Student: I don’t have any ideas.
Professor: What activities have you done to brainstorm or focus?
Student: I sat in a Barnes & Noble for 8 hours and cried.
Replace "Barnes & Noble" with “that cave behind that tree” and I would bet that this conversation has occurred in some fashion since the very day that the first writer decided to teach the first writing student. Why is it so hard to inspire writing? I don’t pretend to have any secrets to help inspire writing because all humans create differently. Kafka used to only write at night after a nap and family dinner. Hemingway drank Absinthe the way my nephew drinks Caprisun. Woody Allen and Marshall Brickman wrote Annie Hall verbally while walking up and down the streets of Manhattan.

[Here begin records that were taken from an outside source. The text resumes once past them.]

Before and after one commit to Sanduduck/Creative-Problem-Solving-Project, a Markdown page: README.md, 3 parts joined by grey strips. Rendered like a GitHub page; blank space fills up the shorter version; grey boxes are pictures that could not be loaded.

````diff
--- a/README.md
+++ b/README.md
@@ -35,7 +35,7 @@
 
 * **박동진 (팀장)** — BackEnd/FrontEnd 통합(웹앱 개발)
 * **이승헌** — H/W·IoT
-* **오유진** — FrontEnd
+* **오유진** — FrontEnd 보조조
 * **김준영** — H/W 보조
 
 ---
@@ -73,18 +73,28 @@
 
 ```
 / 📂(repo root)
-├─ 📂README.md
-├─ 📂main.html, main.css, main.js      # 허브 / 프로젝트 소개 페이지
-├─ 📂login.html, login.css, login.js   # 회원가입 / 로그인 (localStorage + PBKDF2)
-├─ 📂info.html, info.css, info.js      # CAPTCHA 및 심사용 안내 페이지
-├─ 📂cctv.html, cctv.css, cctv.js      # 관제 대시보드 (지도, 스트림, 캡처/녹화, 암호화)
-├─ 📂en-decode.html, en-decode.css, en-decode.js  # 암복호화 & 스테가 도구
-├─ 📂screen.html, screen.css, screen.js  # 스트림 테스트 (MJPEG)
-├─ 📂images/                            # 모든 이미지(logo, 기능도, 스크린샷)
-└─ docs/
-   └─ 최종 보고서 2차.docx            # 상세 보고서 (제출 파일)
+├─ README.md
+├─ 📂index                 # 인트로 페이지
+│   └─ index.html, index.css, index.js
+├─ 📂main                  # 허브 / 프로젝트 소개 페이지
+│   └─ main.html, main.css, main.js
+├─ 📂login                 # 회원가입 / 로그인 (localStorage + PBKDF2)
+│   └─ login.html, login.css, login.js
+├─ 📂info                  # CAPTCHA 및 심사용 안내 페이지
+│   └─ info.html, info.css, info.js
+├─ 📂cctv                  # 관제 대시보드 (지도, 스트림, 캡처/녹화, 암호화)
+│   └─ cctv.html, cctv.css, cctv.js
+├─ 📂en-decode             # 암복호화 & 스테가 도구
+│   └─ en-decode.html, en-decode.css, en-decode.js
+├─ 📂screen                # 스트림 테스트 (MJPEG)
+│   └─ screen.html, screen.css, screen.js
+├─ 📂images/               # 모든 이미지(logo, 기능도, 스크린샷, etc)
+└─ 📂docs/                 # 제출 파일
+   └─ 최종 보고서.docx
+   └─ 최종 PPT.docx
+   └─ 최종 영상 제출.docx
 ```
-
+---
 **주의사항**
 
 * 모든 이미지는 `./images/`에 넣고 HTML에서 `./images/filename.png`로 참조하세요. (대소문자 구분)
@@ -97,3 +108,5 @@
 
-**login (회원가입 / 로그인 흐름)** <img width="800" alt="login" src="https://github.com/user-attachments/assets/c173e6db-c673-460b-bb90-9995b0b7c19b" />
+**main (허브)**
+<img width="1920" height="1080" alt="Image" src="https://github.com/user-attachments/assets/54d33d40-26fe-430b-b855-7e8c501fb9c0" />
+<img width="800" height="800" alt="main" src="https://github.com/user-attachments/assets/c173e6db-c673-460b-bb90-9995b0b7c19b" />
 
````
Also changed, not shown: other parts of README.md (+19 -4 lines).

You can’t force inspiration, right? Great ideas come to us in the middle of the night in a cold sweat, right? The answer: Sort of.
Inspiration is a lot like love. Does love strike you when you least expect it? Sure it does. Does it strike you when you’re alone in a Barnes & Noble crying because you hate yourself and your ideas? Probably not.
As an instructor at the New York Film Academy since 2012, I’ve probably read somewhere between 300-400 short student screenplays and watched a comparable amount of student films. This, alongside my work in the independent comedy film world, has taught me a few tips for finding inspiration for your writing.
1). Start with the Truth:
Student: So it’s about a boy who meets a girl in the park.
This is hands-down the most common pitch I’ve heard from film students. It makes sense. Stories are about new experiences and fundamental human emotion. What’s more fitting than two people meeting for the first time on a cost-effective park bench?
Professor: So who’s the boy?
Student: I don’t know.
Professor: Okay, why would she like him?
Student: I don’t know.
Professor: Have you ever met a boy in a park before?
So the problem with this student’s inspiration is that the student fears using her personal life when writing. We all hear anecdotes about Sofia Coppola writing about her marriage or Larry David literally writing his life into his show. Not all writing is autobiographical. Good writing is, however, relatable. In order to relate, do not fear the truth. Here’s the rest of the interaction with the same student:
Professor: What’s one way you met a boy before?
Student: A French boy offered me directions when I missed my bus, then he walked me home but I couldn’t stop thinking about how much my hands were sweating.
Through these simple details, the student went on to create a short, relatable, filmable comedy about a girl attempting to hide her sweaty palms on a first date with a charming Frenchman. No park bench, just real characters with real flaws and real strengths.
A) Identify 5 things you’ve witnessed or experienced in the last week that you yourself would define as “unusual.”
B) Pick a Genre that seems opposite or antithetical to one of these unusual things. For example, if the unusual thing is that you saw a dog walking outside of a car while a man drove the car, pick something like Sci-Fi/Fantasy. A student recently did this in one my classes and developed an idea about a future where humans only walk dogs via machinery.
C) Write freely in the prose form using this unusual event and this genre for 10 minutes. Try to refrain from dialogue or internal descriptions while writing.
D) After 10 minutes are up, write a logline for what this story would be if it were in fact a film.
Stay tuned… Part II coming tomorrow.
Ben Cohen is a Brooklyn-based comedy filmmaker and Screenwriting Instructor at the New York Film Academy. He studied at the Upright Citizens Brigade Comedy Theater. He co-wrote and directed the “Godamsterdam” web-series and wrote and directed the short film, “Is It Because of My Penis?” He performs improv and sketch in New York with indie groups, “Diddler on the Roof” and “2 Single Guys.”